Top of Records to process

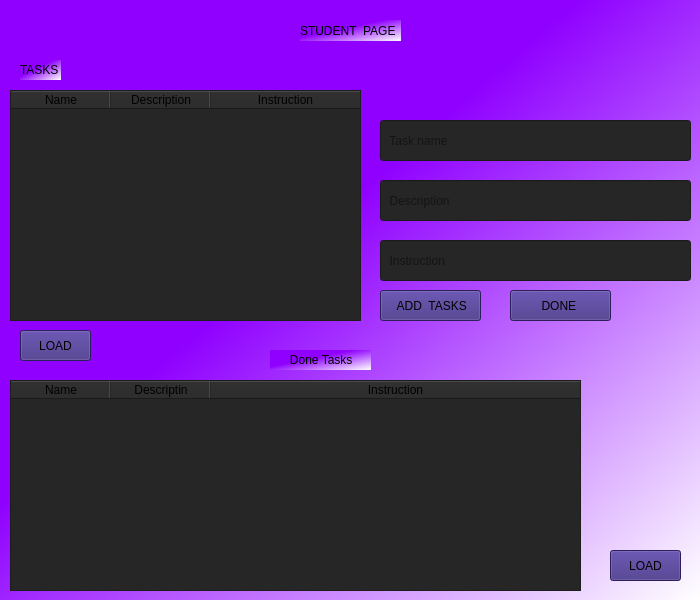
Old version of the form ui_design/student.ui in the repository mariamzhamakochyan/Lab-projects.
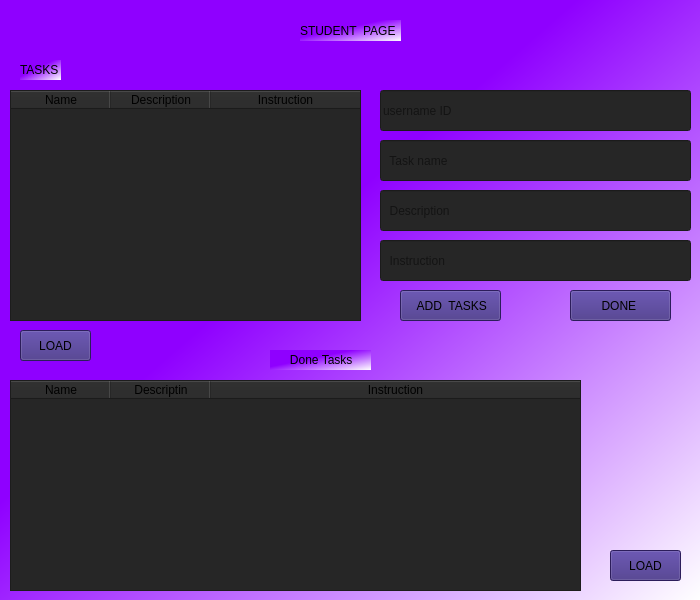
New version of the form.

Commit message: student database system

```diff
--- a/ui_design/student.ui
+++ b/ui_design/student.ui
@@ -32,7 +32,7 @@
   <widget class="QPushButton" name="pushButton_add">
    <property name="geometry">
     <rect>
-     <x>380</x>
+     <x>400</x>
      <y>290</y>
      <width>101</width>
      <height>31</height>
@@ -49,7 +49,7 @@
    <property name="geometry">
     <rect>
      <x>380</x>
-     <y>120</y>
+     <y>140</y>
      <width>311</width>
      <height>41</height>
     </rect>
@@ -65,7 +65,7 @@
    <property name="geometry">
     <rect>
      <x>380</x>
-     <y>180</y>
+     <y>190</y>
      <width>311</width>
      <height>41</height>
     </rect>
@@ -139,7 +139,7 @@
   <widget class="QPushButton" name="pushButton_done">
    <property name="geometry">
     <rect>
-     <x>510</x>
+     <x>570</x>
      <y>290</y>
      <width>101</width>
      <height>31</height>
@@ -262,6 +262,25 @@
     <string>TASKS</string>
    </property>
   </widget>
+  <widget class="QLineEdit" name="lineEdit_userID">
+   <property name="geometry">
+    <rect>
+     <x>380</x>
+     <y>90</y>
+     <width>311</width>
+     <height>41</height>
+    </rect>
+   </property>
+   <property name="styleSheet">
+    <string notr="true">background-color: rgb(38, 38, 38);</string>
+   </property>
+   <property name="text">
+    <string/>
+   </property>
+   <property name="placeholderText">
+    <string>username ID</string>
+   </property>
+  </widget>
  </widget>
  <resources/>
  <connections/>
```
The commit also changes 8 other files.
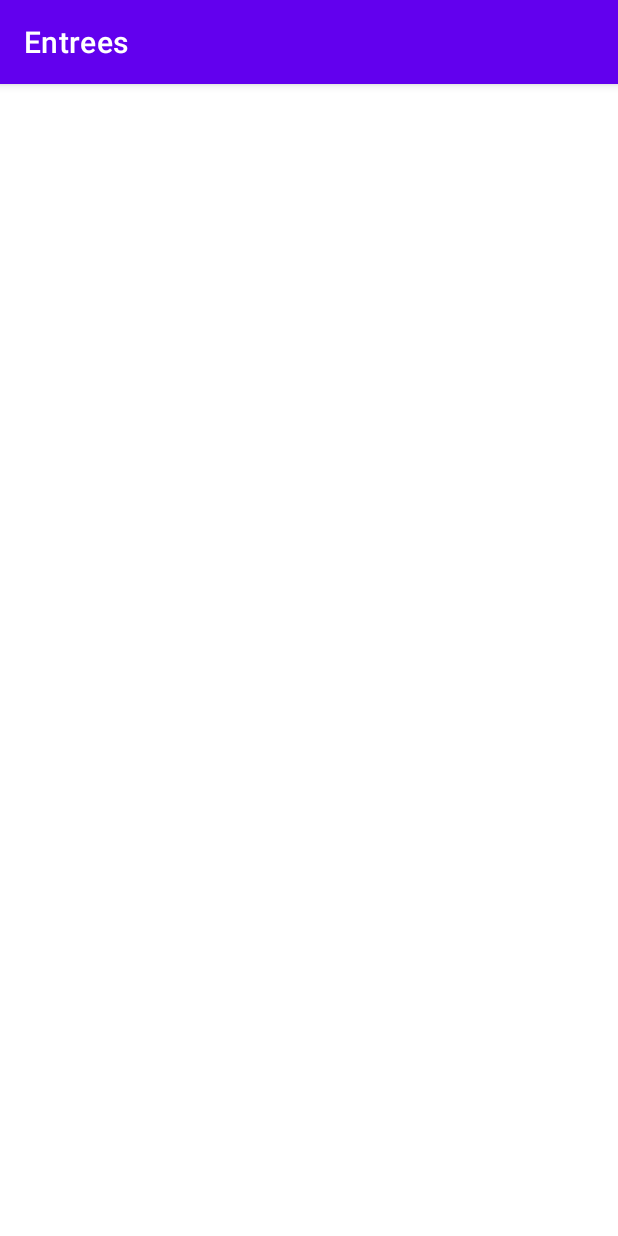
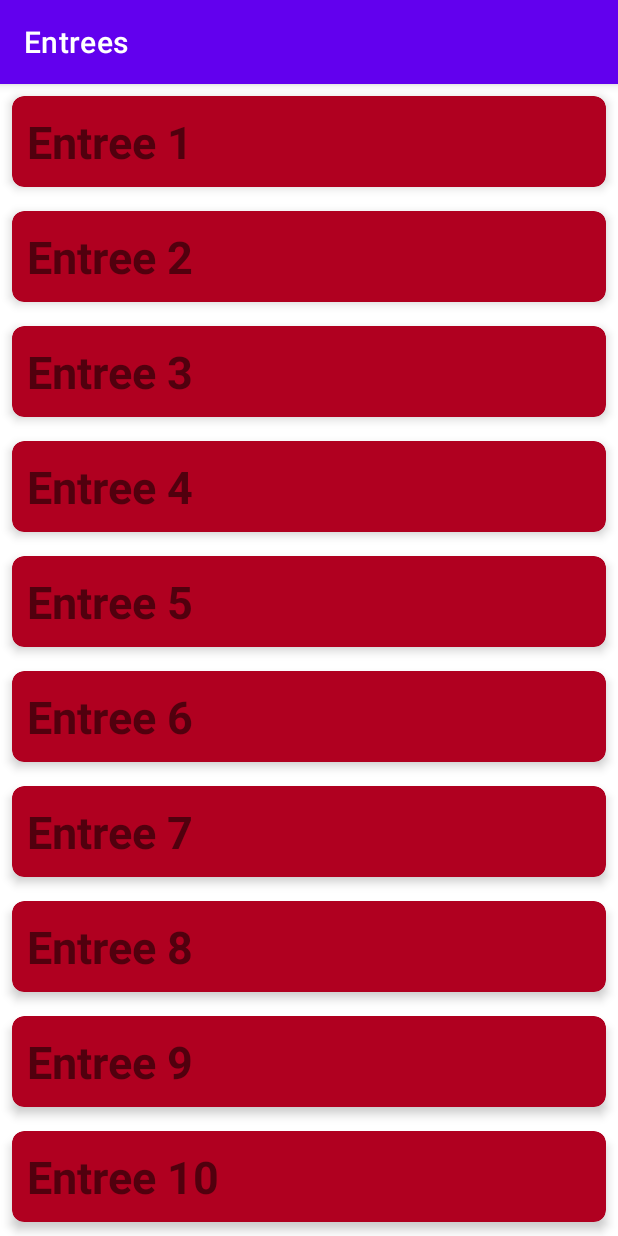
Before and after one commit to Pr00di/AndroidERestaurant, an Android app: the screen it shows after launch (CategoryActivity), after a tap on "Entrees", on a phone screen of 412 x 824 dp. Run offline under Robolectric (Android 15) with nearby library versions, the light colour scheme and no system bars.

Commit message:
Mercredi_15_Mars

```diff
--- a/app/src/main/java/fr/isen/ravel/androiderestaurant/CategoryActivity.kt
+++ b/app/src/main/java/fr/isen/ravel/androiderestaurant/CategoryActivity.kt
@@ -12,46 +12,35 @@ import androidx.recyclerview.widget.RecyclerView
 
 class CategoryActivity : AppCompatActivity()
 {
+    private lateinit var recyclerView: RecyclerView
+    private lateinit var categoryAdapter: CategoryAdapter
+    // Cela permet d'initialisées ultérieurement ces variables dans le code
+    // généralement dans la méthode onCreate() de l'activité
     override fun onCreate(savedInstanceState: Bundle?) {
         super.onCreate(savedInstanceState)
         setContentView(R.layout.activity_category)// permet de selectionner la vue de la page de la categorie selectionner
 
         val category =
             intent.getStringExtra("CATEGORY_NAME") // Récupère le nom de la catégorie passé en argument
-        supportActionBar?.title =
-            category // Définit le titre de la page comme le nom de la catégorie
+            supportActionBar?.title = category // Définit le titre de la page comme le nom de la catégorie
 
-        val recyclerView : RecyclerView = findViewById(R.id.categoryActivityRv)
-        //recyclerView.LayoutManager = LinearLayoutManager()
+        recyclerView = findViewById(R.id.categoryActivityRv)
+        recyclerView.layoutManager = LinearLayoutManager(this)
 
+
+        val menuItems = when (category) { // when permet de selectionner la bonne liste en fonction de la categorie
+            "Entrees" -> resources.getStringArray(R.array.Entrees).toList()
+            "Plats" -> resources.getStringArray(R.array.Plats).toList()
+            "Desserts" -> resources.getStringArray(R.array.Desserts).toList()
+            else -> emptyList<String>()
+        }
+
+        categoryAdapter = CategoryAdapter(menuItems)
+        recyclerView.adapter = categoryAdapter
+        // Après avoir récupéré la liste des éléments de la categorie selectionner,
+        // nous initialisons CategoryAdapter avec la liste récupérée et
+        // définissons l'adaptateur de recyclerView comme étant CategoryAdapter.
     }
 
 
-    object Constants {
-        val listeEntrees = listOf(
-            R.string.entree1,
-            R.string.entree2,
-            R.string.entree3,
-            R.string.entree4,
-            R.string.entree5
-        )
-
-        val listePlats = listOf(
-            R.string.plats1,
-            R.string.plats2,
-            R.string.plats3,
-            R.string.plats4,
-            R.string.plats5
-        )
-
-        val listeDesserts = listOf(
-            R.string.dessert1,
-            R.string.dessert2,
-            R.string.dessert3,
-            R.string.dessert3,
-            R.string.dessert5
-        )
-
-    }
-
 }
--- a/app/src/main/java/fr/isen/ravel/androiderestaurant/CategoryAdapter.kt
+++ b/app/src/main/java/fr/isen/ravel/androiderestaurant/CategoryAdapter.kt
@@ -6,27 +6,26 @@ import android.view.ViewGroup
 import android.widget.TextView
 import androidx.recyclerview.widget.RecyclerView
 
-class CategoryAdapter(private val items:ArrayList<String>) : RecyclerView.Adapter<CategoryAdapter.ViewHolder>() {
+class CategoryAdapter(private val itemsList : List<String>) : RecyclerView.Adapter<CategoryAdapter.ViewHolder>() {
 
     class ViewHolder(itemView: View) : RecyclerView.ViewHolder(itemView){
-
-        val textView : TextView = itemView.findViewById(R.id.categoryActivityRv)
+        val textViewItem : TextView = itemView.findViewById(R.id.textViewItem)
     }
 
     override fun onCreateViewHolder(parent: ViewGroup , viewType: Int): ViewHolder
-    { // creer un ViewHolder à chaque fois qu'il y a un element de getItemCount
-        val view = LayoutInflater.from(parent.context).inflate(R.layout.activity_category,parent,false)
+    { // creer autant de onCreateViewHolder qu'il y a d'item dans liste courante getItemCount
+        val view = LayoutInflater.from(parent.context).inflate(R.layout.list_item,parent,false)
         return ViewHolder(view)
     }
 
     override fun onBindViewHolder(holder: ViewHolder , position: Int)
-    { // mettre les explication de la video youtube https://www.youtube.com/watch?v=e_Morfqqn1I&t=268s
-        holder.textView.text = items[position]
+    { // pareil que onCreateViewHolder appeler autant de fois qu'il y a d'item a representer dans la liste courante
+        holder.textViewItem.text = itemsList[position]
     }
 
     override fun getItemCount(): Int
+    // il veut savoir combien d'item vous avez besoin de representer dans la liste
     {
-        return items.size
+        return itemsList.size
     }
-
 }
--- a/app/src/main/java/fr/isen/ravel/androiderestaurant/HomeActivity.kt
+++ b/app/src/main/java/fr/isen/ravel/androiderestaurant/HomeActivity.kt
@@ -12,6 +12,8 @@ import fr.isen.ravel.androiderestaurant.databinding.ActivityHomeBinding
 // l'instance val pomme = Pomme --> en Kotlin
 // l'instance Pomme pomme = New Pomme() --> en Java
 // une classe abstraite ne peux pas etre instancier/declarer
+// Le fichier XML list_item permet de définir la mise en page de chaque élément de la liste.
+// Dans ce fichier, nous avons créé un TextView avec l'identifiant textViewItem, qu'on peut utiliser dans notre CategoryAdapter.
 
 class HomeActivity : AppCompatActivity()
 {
@@ -19,10 +21,10 @@ class HomeActivity : AppCompatActivity()
     override fun onCreate(savedInstanceState: Bundle?)
     {
         super.onCreate(savedInstanceState)
-        setContentView(R.layout.activity_home)
+        setContentView(R.layout.activity_home)// On définit la vue de la page sur la vue de ctivity_home
 
         // Trouvez les éléments de menu dans votre mise en page
-        val entreesButton = findViewById<TextView>(R.id.Entree)
+        val entreesButton = findViewById<TextView>(R.id.Entree)// <TextView> car moi ici j'ai mis du texte et non un bouton sinon on aurai eu <Button>
         entreesButton.setOnClickListener {
             val intent = Intent(this , CategoryActivity::class.java)
             intent.putExtra("CATEGORY_NAME" , "Entrees")
--- a/app/src/main/res/layout/activity_category.xml
+++ b/app/src/main/res/layout/activity_category.xml
@@ -10,7 +10,9 @@
     <androidx.recyclerview.widget.RecyclerView
         android:id="@+id/categoryActivityRv"
         android:layout_width="match_parent"
-        android:layout_height="match_parent">
+        android:layout_height="match_parent"
+        android:textSize="50sp"
+        android:textStyle="bold">
 
     </androidx.recyclerview.widget.RecyclerView>
 
--- /dev/null
+++ b/app/src/main/res/layout/list_item.xml
@@ -0,0 +1,31 @@
+<?xml version="1.0" encoding="utf-8"?>
+<androidx.cardview.widget.CardView
+    xmlns:android="http://schemas.android.com/apk/res/android"
+    xmlns:app="http://schemas.android.com/apk/res-auto"
+    android:layout_width="match_parent"
+    android:layout_height="wrap_content"
+    android:layout_margin="8dp"
+    app:cardCornerRadius="8dp"
+    app:cardBackgroundColor="@color/design_default_color_error"
+    app:cardElevation="4dp">
+
+    <!-- Vos vues à l'intérieur de la carte, par exemple des TextViews, des ImageViews, etc. -->
+
+    <LinearLayout
+        xmlns:android="http://schemas.android.com/apk/res/android"
+        xmlns:app="http://schemas.android.com/apk/res-auto"
+        android:layout_width="match_parent"
+        android:layout_height="wrap_content"
+        android:orientation="horizontal"
+        android:padding="10dp">
+
+        <TextView
+            android:id="@+id/textViewItem"
+            android:layout_width="wrap_content"
+            android:layout_height="wrap_content"
+            android:textSize="30sp"
+            android:textStyle="bold" />
+
+    </LinearLayout>
+
+</androidx.cardview.widget.CardView>
--- a/app/src/main/res/values/strings.xml
+++ b/app/src/main/res/values/strings.xml
@@ -6,22 +6,46 @@
     <string name="home_Plats">Plats</string>
     <string name="home_Desserts">Desserts</string>
 
-    <string name="entree1">Entree 1</string>
-    <string name="entree2">Entree 2</string>
-    <string name="entree3">Entree 3</string>
-    <string name="entree4">Entree 4</string>
-    <string name="entree5">Entree 5</string>
+    <!-- Entrées -->
+    <string-array name="Entrees">
+        <item>Entree 1</item>
+        <item>Entree 2</item>
+        <item>Entree 3</item>
+        <item>Entree 4</item>
+        <item>Entree 5</item>
+        <item>Entree 6</item>
+        <item>Entree 7</item>
+        <item>Entree 8</item>
+        <item>Entree 9</item>
+        <item>Entree 10</item>
+    </string-array>
 
-    <string name="plats1">Plat 1</string>
-    <string name="plats2">Plat 2</string>
-    <string name="plats3">Plat 3</string>
-    <string name="plats4">Plat 4</string>
-    <string name="plats5">Plat 5</string>
+    <!-- Plats -->
+    <string-array name="Plats">
+        <item>Plat 1</item>
+        <item>Plat 2</item>
+        <item>Plat 3</item>
+        <item>Plat 4</item>
+        <item>Plat 5</item>
+        <item>Plat 6</item>
+        <item>Plat 7</item>
+        <item>Plat 8</item>
+        <item>Plat 9</item>
+        <item>Plat 10</item>
+    </string-array>
 
-    <string name="dessert1">Dessert 1</string>
-    <string name="dessert2">Dessert 2</string>
-    <string name="dessert3">Dessert 3</string>
-    <string name="dessert4">Dessert 4</string>
-    <string name="dessert5">Dessert 5</string>
+    <!-- Desserts -->
+    <string-array name="Desserts">
+        <item>Dessert 1</item>
+        <item>Dessert 2</item>
+        <item>Dessert 3</item>
+        <item>Dessert 4</item>
+        <item>Dessert 5</item>
+        <item>Dessert 6</item>
+        <item>Dessert 7</item>
+        <item>Dessert 8</item>
+        <item>Dessert 9</item>
+        <item>Dessert 10</item>
+    </string-array>
 
 </resources>
```
Also changed, not shown: app/src/main/res/layout/activity_home.xml (+17 -18 lines), app/src/main/res/drawable/_8946615_un_tableau_noir_utilis__comme_menu_dans_un_restaurant_italien.webp (deleted), app/src/main/res/drawable/androiderestaurant.png (deleted), app/src/main/res/drawable/home_menu.jpg (added), app/src/main/res/drawable/jungle_image.jpg (deleted), app/src/main/res/drawable/t_l_chargement.jpg (deleted).
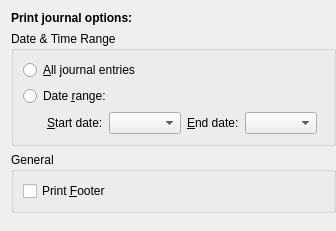
Before: the Qt Designer form src/printing/calprintjournalconfig_base.ui in KDE/calendarsupport, drawn with Qt 5.
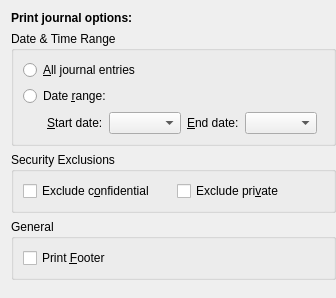
After: the same form once the commit is applied. Custom widgets are drawn as their Qt base class.

Commit message: Add Exclude Confidential/Private options to the Journal print-out

```diff
--- a/src/printing/calprintjournalconfig_base.ui
+++ b/src/printing/calprintjournalconfig_base.ui
@@ -138,6 +138,35 @@
      </layout>
     </widget>
    </item>
+   <item>
+    <widget class="QGroupBox" name="mSecurity">
+     <property name="title">
+      <string>Security Exclusions</string>
+     </property>
+     <layout class="QHBoxLayout" name="horizontalLayout">
+      <item>
+       <widget class="QCheckBox" name="mExcludeConfidential">
+        <property name="toolTip">
+         <string>Check this option to exclude items that have their Access level set to &#8220;Confidential&#8221;</string>
+        </property>
+        <property name="text">
+         <string>Exclude c&amp;onfidential</string>
+        </property>
+       </widget>
+      </item>
+      <item>
+       <widget class="QCheckBox" name="mExcludePrivate">
+        <property name="toolTip">
+         <string>Check this option to exclude items that have their Access level set to &#8220;Private&#8221;</string>
+        </property>
+        <property name="text">
+         <string>Exclude pri&amp;vate</string>
+        </property>
+       </widget>
+      </item>
+     </layout>
+    </widget>
+   </item>
    <item>
     <widget class="QGroupBox" name="mGeneralGroup">
      <property name="title">
```
The commit also changes 2 other files.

Bottom of Records to process

What you are asked to do: Wherever a line holds the word "listOf", copy that line out of the entries above.

Reply to the exercise:
-        val listeEntrees = listOf(
-        val listePlats = listOf(
-        val listeDesserts = listOf(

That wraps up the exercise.